Georgia legislature takes aim at attacks on Hinduism from academia, condemns Hinduphobia
Georgia's legislature has taken aim at the attacks on Hinduism emanating from academia and condemned "Hinduphobia, anti-Hindu bigotry and intolerance".Author : Rakesh Behal
Georgia's legislature has taken aim at the attacks on Hinduism emanating from academia and condemned "Hinduphobia, anti-Hindu bigotry and intolerance".
The resolution adopted unanimously by the State House of Representatives, said: "Hinduphobia is exacerbated and institutionalised by some in academia who support the dismantling of Hinduism and accuse its sacred texts and cultural practices of violence and oppression."
While bigotry directed against other religions has been condemned by state and city legislatures across the US, they have refrained from condemning Hinduphobia, making Georgia the first to do so.
The resolution sponsored by five State Representatives acknowledged the contributions of the Hindu religion as well as Hindus to the world and the US while condemning "Hinduphobia, anti-Hindu bigotry, and intolerance".
It declared the state's Forsyth County "as a place that welcomes the diversity brought by Hindu Americans and all those who work hard, follow our laws, uphold family values, and contribute to our economic and social well-being".
More than 40 universities, including elite institutions, cosponsored a conference in 2021 on "Dismantling Global Hindutva", which was seen by many Hindu organisations as a semantically veiled attack on Hinduism.
The universities that were involved included University of California Berkeley, University of Chicago, University of Pennsylvania, Columbia, Harvard, Princeton and Stanford, according to Berkeley's South Asia Studies Institute.
The resolution said that "there have been documented instances of hate crimes against Hindu Americans over the last few decades in many parts of the country".
The Federal Bureau of Investigation's report on bias crimes released last month covering 2021 said there were 16 anti-Hindu crimes with 18 victims, an increase from the 11 reported the previous year.
The Georgia resolution cited a report by Rutger's University's Network Contagion lab that tracks disinformation and hate on the internet, "Anti-Hindu Disinformation: A Case Study of Hinduphobia on Social Media".
According to the university, the report "found evidence of a sharp rise and evolving patterns of hate speech directed toward the Hindu community across numerous social media platforms".
The university also is home to academics who are harsh critics of Hinduism.

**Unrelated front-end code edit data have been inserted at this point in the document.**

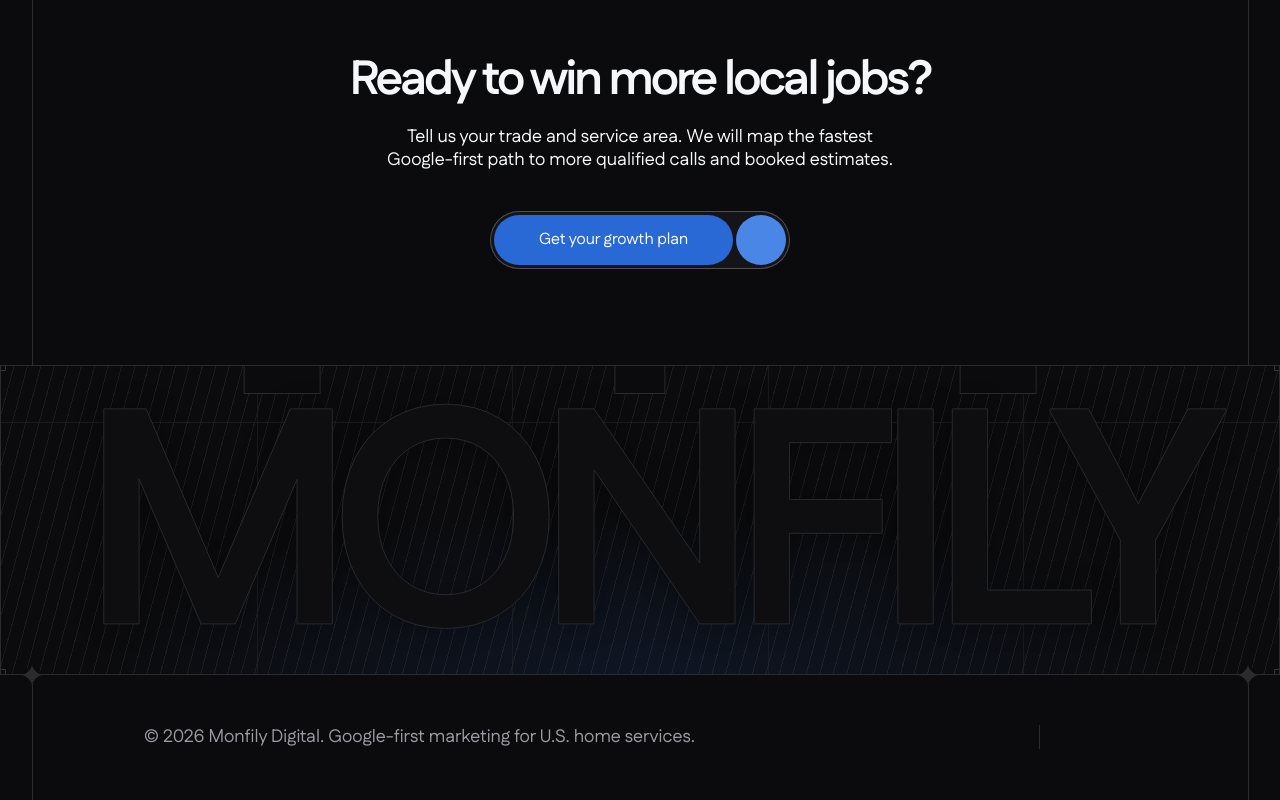
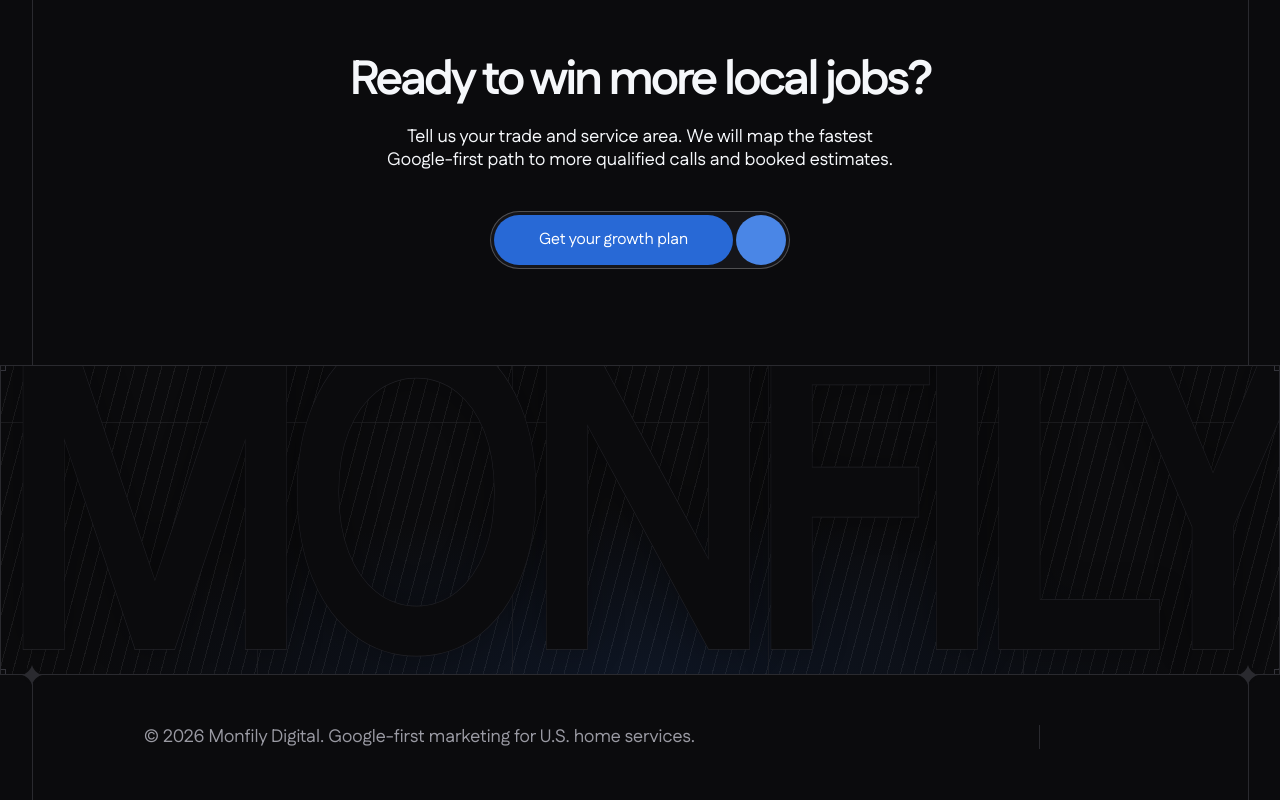
Before and after one commit to lluisvaz/monfily-new-version, a React (Vite) app in the folder frontend/: page /en in a window 1280 px wide. Shown: the part 4299-5099 px from the top of the page. Built offline with nearby package versions, Linux system fonts and the light colour scheme; no server answers; some icons are missing.

Commit message:
Refine Monfily wordmark divider

```diff
--- a/frontend/src/components/landing/services-section.tsx
+++ b/frontend/src/components/landing/services-section.tsx
@@ -197,41 +197,36 @@ const MonfilyWordmarkDivider = () => (
     role="img"
     aria-label="Monfily"
   >
-    <div className="relative mx-auto h-[clamp(170px,24vw,365px)] w-full max-w-[1500px] overflow-hidden border-x border-[#2A2A2F]">
-      <div className="pointer-events-none absolute inset-0 bg-[radial-gradient(ellipse_60%_75%_at_50%_100%,rgba(40,105,214,.11),transparent_72%)]" />
+    <div className="relative isolate mx-auto h-[clamp(170px,24vw,365px)] w-full max-w-[1500px] overflow-hidden border-x border-[#2A2A2F]">
+      <div className="pointer-events-none absolute inset-0 z-0 bg-[radial-gradient(ellipse_60%_75%_at_50%_100%,rgba(40,105,214,.11),transparent_72%)]" />
 
       {[20, 40, 60, 80].map((position) => (
         <div
           key={position}
-          className="pointer-events-none absolute bottom-0 top-0 w-px bg-[#2A2A2F]/45"
+          className="pointer-events-none absolute bottom-0 top-0 z-0 w-px bg-[#2A2A2F]/45"
           style={{ left: `${position}%` }}
         />
       ))}
-      <div className="pointer-events-none absolute left-0 right-0 top-[18%] h-px bg-[#2A2A2F]/55" />
-
-      {[22, 50, 78].map((position, index) => (
-        <div
-          key={position}
-          className="absolute top-0 -translate-x-1/2 -translate-y-px border border-[#2A2A2F] bg-[#0B0B0D]"
-          style={{
-            left: `${position}%`,
-            width: index === 1 ? 'clamp(34px, 4vw, 60px)' : 'clamp(48px, 6vw, 90px)',
-            height: 'clamp(18px, 2.2vw, 32px)'
-          }}
-        />
-      ))}
+      <div className="pointer-events-none absolute left-0 right-0 top-[18%] z-0 h-px bg-[#2A2A2F]/55" />
 
       <div
         aria-hidden="true"
-        className="pointer-events-none absolute left-1/2 top-1/2 -translate-x-1/2 -translate-y-[43%] whitespace-nowrap text-center text-[#0E0E11]"
+        className="pointer-events-none absolute z-10 whitespace-nowrap text-center"
         style={{
+          left: '50%',
+          top: '50%',
           fontFamily: 'Fustat-Bold, sans-serif',
           fontSize: 'clamp(92px, 24vw, 360px)',
           fontWeight: 'normal',
           lineHeight: 0.72,
           letterSpacing: '-0.085em',
+          color: '#0B0B0D',
+          WebkitTextFillColor: '#0B0B0D',
           WebkitTextStroke: '1px #28282E',
-          textShadow: '0 0 28px rgba(0,0,0,.32)'
+          paintOrder: 'stroke fill',
+          textShadow: '0 0 28px rgba(0,0,0,.32)',
+          transform: 'translate(-50%, -50%) scaleX(1.15) scaleY(1.46)',
+          transformOrigin: 'center'
         }}
       >
         MONFILY
```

The resolution extolled the US as "a beacon of hope, progress, and innovation, attracting people from around the world to create and live a better and fulfilling life" which has "welcomed more than four million Hindus from all corners of the world and given them better 8 opportunities and the freedom to practice Hinduism, also known as 'Sanatana Dharma'".
On the contribution of Hinduism, the resolution said, "Yoga, Ayurveda, meditation, food, music, arts, and more have enriched the cultural fabric and have been widely adopted in American society and enriched the lives of millions".
"The American Hindu community has been a major contributor to diverse sectors such as medicine, science and engineering, information technology, hospitality, finance, academia, manufacturing, energy, retail trade, and so much more", the resolution said.